Itemized modification records:

---+---

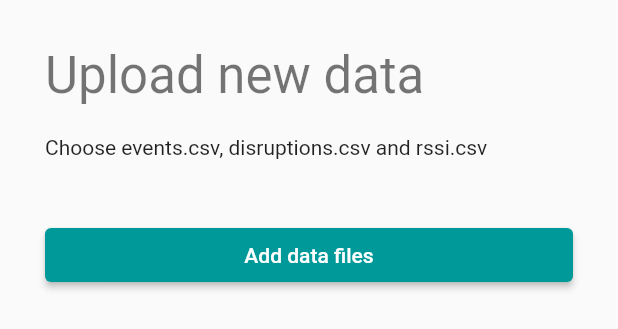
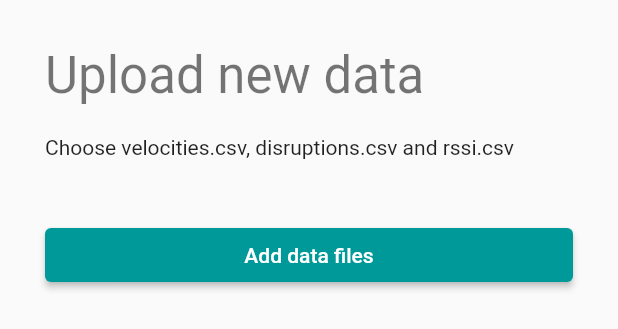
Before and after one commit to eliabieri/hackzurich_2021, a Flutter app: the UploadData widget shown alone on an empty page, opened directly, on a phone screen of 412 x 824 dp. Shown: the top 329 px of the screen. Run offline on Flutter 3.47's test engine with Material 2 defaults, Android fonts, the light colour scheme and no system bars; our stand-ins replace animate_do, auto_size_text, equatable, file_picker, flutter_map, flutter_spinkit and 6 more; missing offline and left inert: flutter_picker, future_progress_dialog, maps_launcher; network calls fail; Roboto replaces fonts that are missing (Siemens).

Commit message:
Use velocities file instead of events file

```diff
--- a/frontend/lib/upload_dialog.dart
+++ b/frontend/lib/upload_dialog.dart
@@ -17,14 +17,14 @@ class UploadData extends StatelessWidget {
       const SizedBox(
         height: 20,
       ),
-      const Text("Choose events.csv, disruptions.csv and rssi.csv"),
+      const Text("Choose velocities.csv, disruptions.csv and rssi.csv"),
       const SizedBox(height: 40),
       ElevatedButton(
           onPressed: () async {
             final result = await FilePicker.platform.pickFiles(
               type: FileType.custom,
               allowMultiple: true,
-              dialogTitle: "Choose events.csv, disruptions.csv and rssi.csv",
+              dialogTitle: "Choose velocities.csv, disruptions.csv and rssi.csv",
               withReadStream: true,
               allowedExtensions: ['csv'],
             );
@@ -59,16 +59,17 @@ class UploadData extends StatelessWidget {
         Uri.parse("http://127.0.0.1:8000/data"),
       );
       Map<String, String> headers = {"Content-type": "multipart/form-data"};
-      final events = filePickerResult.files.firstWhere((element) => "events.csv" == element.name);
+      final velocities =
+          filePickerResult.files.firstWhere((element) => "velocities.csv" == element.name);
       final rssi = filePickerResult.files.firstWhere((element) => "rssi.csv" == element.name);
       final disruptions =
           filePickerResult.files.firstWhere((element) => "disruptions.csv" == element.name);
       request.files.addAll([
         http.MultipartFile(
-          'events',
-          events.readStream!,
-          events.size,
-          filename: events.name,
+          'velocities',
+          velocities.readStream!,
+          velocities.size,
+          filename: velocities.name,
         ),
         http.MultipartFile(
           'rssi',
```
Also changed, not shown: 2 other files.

---+---

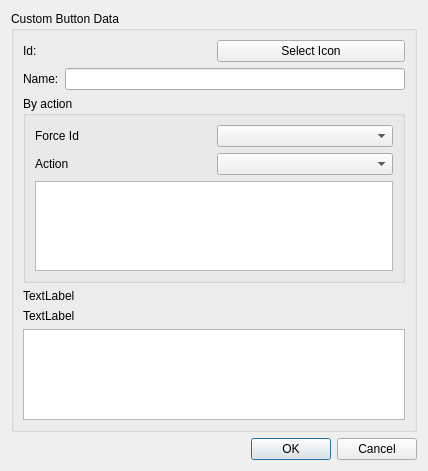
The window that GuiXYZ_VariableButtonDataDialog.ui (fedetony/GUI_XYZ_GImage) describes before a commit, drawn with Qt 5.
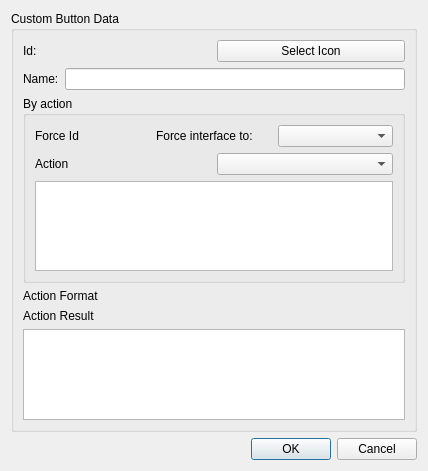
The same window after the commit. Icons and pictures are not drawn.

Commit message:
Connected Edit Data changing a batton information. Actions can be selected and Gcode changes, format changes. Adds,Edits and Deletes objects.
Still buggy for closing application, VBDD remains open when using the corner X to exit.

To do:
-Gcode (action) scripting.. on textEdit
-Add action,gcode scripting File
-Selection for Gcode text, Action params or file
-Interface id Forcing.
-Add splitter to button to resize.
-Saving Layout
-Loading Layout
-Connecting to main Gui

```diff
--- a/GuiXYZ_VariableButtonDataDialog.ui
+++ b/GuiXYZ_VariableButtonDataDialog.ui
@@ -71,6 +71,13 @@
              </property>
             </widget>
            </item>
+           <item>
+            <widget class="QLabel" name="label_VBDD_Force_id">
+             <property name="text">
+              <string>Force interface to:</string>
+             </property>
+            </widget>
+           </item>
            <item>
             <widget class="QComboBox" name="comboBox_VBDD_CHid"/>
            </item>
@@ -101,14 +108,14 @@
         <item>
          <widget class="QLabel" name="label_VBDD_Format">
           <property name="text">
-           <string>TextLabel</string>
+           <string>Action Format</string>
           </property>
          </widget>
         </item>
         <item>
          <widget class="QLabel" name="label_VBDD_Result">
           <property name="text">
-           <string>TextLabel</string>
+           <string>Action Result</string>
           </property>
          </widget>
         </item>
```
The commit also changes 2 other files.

---+---

**Directions**
Show each line in the entries that holds the string "velocities".

**Reply**
Use velocities file instead of events file
+      const Text("Choose velocities.csv, disruptions.csv and rssi.csv"),
+              dialogTitle: "Choose velocities.csv, disruptions.csv and rssi.csv",
+      final velocities =
+          filePickerResult.files.firstWhere((element) => "velocities.csv" == element.name);
+          'velocities',
+          velocities.readStream!,
+          velocities.size,
+          filename: velocities.name,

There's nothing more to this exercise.